Akhenaten moved Egypt’s capital from Thebes to a brand new site named Akhetaten, which translates to ‘the place where Aten becomes effective’. Akhenaten claimed that the location had been chosen because Aten manifested itself for the first time on the site. It also seems that the location was chosen because the cliffs that framed the city resembled the Axt symbol, meaning ‘horizon’. The city was built quickly.

However, it was not to last, since it was abandoned just three years into Akhenaten’s son Tutankhamun’s reign.

7. It is unclear whether his body has ever been discovered

It’s unclear precisely why or when Akhenaten died; however, it’s likely he died in the 17th year of his reign. It’s also unclear whether his body has ever been found, especially since the royal tomb intended for Akhenaten at Akhetaten did not contain a royal burial. Many scholars have suggested that a skeleton found in the Valley of the Kings could belong to the pharaoh.

Akhenaten and Nefertiti. Louvre Museum, Paris

Image Credit: Rama, CC BY-SA 3.0 FR , via Wikimedia Commons

8. He was succeeded by Tutankhamun

Tutankhamun was probably Akhenaten’s son. He succeeded his father from the age of around eight or nine in c. 1332 BC and ruled until 1323 BC. Most famous for his lavish tomb which was discovered in 1922, Tutankhamun undid much of his father’s work after his death, restoring traditional Egyptian religion, art, temples and shrines, the latter of which had been severely damaged.

9. Successive pharaohs named him ‘the enemy’ or ‘that criminal’

After Akhenaten’s death, the culture shift away from traditional religion was reversed. Monuments were dismantled, statues were destroyed and his name was even excluded from lists of rulers drawn up by later pharaohs. He was even referred to as ‘that criminal’ or ‘the enemy’ in later archival records.

10. He has been described as ‘history’s first individual’
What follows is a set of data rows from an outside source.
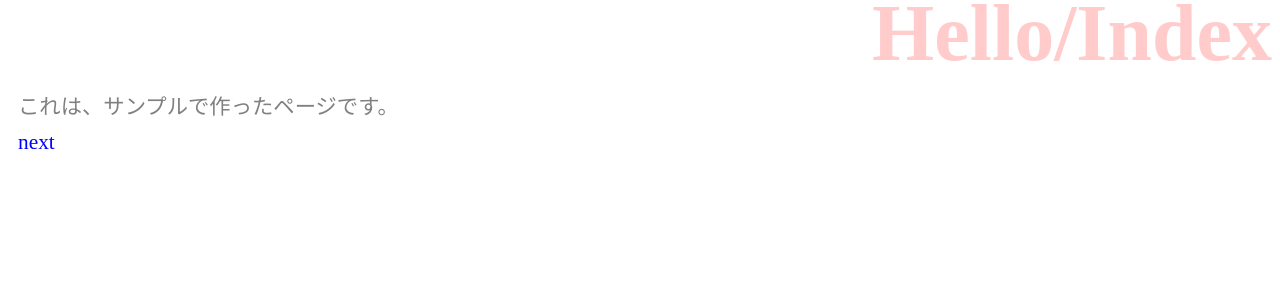
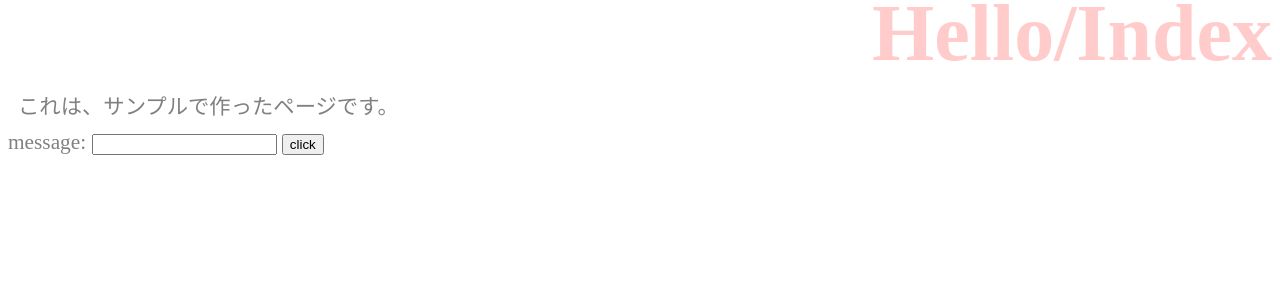
Before and after one commit to maeda-300/django_app, a Django app: page /hello/ in a window 1280 px wide. Shown: the top 300 px of the page. Run offline with Django 3.2, Linux system fonts and the light colour scheme.

Commit message:
P.90, P.91
hello/index.html編集

```diff
--- a/hello/templates/hello/index.html
+++ b/hello/templates/hello/index.html
@@ -10,6 +10,11 @@
 <body>
     <h1>{{title}}</h1>
     <p>{{msg}}</p>
-    <p><a href="{% url goto %}">{{goto}}</a></p>
+    <form action="{% url 'form' %}" method="post">
+        {% csrf_token %}
+        <label for="msg">message: </label>
+        <input id="msg" type="text" name="msg">
+        <input type="submit" value="click">
+    </form>
 </body>
 </html>
```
It is clear that the major tenets of the Aten religion and changes in artistic style were personally initiated by Akhenaten himself, rather than a general policy of the time. Though the Aten cult quickly disappeared, many of Akhenaten’s stylistic inventions and large scale compositions were later incorporated into future works, and as a result, he has been dubbed ‘history’s first individual’.

Lucy Davidson